--- INSTRUCTIONS FOR THE TASK ---
Copy the result of filtering the entries below for lines that include the string "content".

(DATA SECTION)

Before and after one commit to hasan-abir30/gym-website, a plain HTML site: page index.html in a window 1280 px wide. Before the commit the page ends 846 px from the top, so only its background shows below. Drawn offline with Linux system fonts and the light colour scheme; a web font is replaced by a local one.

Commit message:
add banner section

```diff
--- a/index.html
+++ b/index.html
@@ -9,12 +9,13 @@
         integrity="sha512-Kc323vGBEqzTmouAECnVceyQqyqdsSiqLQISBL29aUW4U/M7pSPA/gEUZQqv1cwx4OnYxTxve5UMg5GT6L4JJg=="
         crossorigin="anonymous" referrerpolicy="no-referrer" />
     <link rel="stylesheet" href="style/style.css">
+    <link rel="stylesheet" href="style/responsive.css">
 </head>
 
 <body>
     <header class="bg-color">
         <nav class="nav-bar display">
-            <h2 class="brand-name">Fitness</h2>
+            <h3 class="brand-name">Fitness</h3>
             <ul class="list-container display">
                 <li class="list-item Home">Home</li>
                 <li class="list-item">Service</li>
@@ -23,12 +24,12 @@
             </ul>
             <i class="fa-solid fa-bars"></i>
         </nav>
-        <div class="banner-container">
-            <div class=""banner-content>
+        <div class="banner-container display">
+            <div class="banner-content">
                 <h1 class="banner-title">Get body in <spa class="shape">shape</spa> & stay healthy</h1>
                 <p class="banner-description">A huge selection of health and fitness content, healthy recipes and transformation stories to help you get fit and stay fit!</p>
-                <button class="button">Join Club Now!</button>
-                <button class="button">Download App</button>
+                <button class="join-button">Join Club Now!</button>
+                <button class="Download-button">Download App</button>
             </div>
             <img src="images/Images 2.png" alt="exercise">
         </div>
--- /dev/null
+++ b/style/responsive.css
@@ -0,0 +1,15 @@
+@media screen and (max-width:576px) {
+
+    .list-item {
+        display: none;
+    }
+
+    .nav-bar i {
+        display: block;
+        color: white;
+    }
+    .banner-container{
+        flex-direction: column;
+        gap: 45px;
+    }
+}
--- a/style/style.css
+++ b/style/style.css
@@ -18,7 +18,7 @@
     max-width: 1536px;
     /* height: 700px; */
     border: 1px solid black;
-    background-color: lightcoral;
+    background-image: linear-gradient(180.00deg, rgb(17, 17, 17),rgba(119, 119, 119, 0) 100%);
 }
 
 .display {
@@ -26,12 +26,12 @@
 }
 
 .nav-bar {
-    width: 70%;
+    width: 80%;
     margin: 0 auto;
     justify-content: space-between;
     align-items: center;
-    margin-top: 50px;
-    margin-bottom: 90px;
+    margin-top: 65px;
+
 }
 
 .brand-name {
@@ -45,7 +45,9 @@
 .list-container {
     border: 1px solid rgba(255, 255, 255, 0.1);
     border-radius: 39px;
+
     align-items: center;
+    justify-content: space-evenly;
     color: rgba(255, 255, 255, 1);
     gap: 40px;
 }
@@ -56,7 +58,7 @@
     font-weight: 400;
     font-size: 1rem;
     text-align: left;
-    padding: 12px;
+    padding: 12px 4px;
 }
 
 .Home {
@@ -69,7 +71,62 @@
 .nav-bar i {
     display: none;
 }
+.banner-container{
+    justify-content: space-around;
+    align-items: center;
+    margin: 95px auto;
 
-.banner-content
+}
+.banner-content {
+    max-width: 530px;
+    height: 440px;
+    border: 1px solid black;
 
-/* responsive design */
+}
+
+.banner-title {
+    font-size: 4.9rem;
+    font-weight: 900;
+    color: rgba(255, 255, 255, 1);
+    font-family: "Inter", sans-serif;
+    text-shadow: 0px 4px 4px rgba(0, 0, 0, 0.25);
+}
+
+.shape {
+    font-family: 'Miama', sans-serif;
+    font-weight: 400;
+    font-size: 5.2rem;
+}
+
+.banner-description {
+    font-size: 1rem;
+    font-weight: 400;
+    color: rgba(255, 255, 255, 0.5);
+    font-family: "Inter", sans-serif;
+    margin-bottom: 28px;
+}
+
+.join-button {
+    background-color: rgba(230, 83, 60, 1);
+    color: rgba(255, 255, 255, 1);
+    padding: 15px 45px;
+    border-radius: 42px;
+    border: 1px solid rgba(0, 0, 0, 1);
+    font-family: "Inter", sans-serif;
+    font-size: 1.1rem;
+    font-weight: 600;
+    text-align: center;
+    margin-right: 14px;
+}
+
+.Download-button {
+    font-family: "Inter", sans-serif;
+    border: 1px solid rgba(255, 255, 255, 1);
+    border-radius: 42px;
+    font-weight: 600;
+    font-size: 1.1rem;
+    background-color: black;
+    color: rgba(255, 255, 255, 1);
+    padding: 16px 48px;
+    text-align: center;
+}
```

(End DATA SECTION)

--- RESULT BELOW ---
-            <div class=""banner-content>
+            <div class="banner-content">
                 <p class="banner-description">A huge selection of health and fitness content, healthy recipes and transformation stories to help you get fit and stay fit!</p>
     justify-content: space-between;
+    justify-content: space-evenly;
+    justify-content: space-around;
-.banner-content
+.banner-content {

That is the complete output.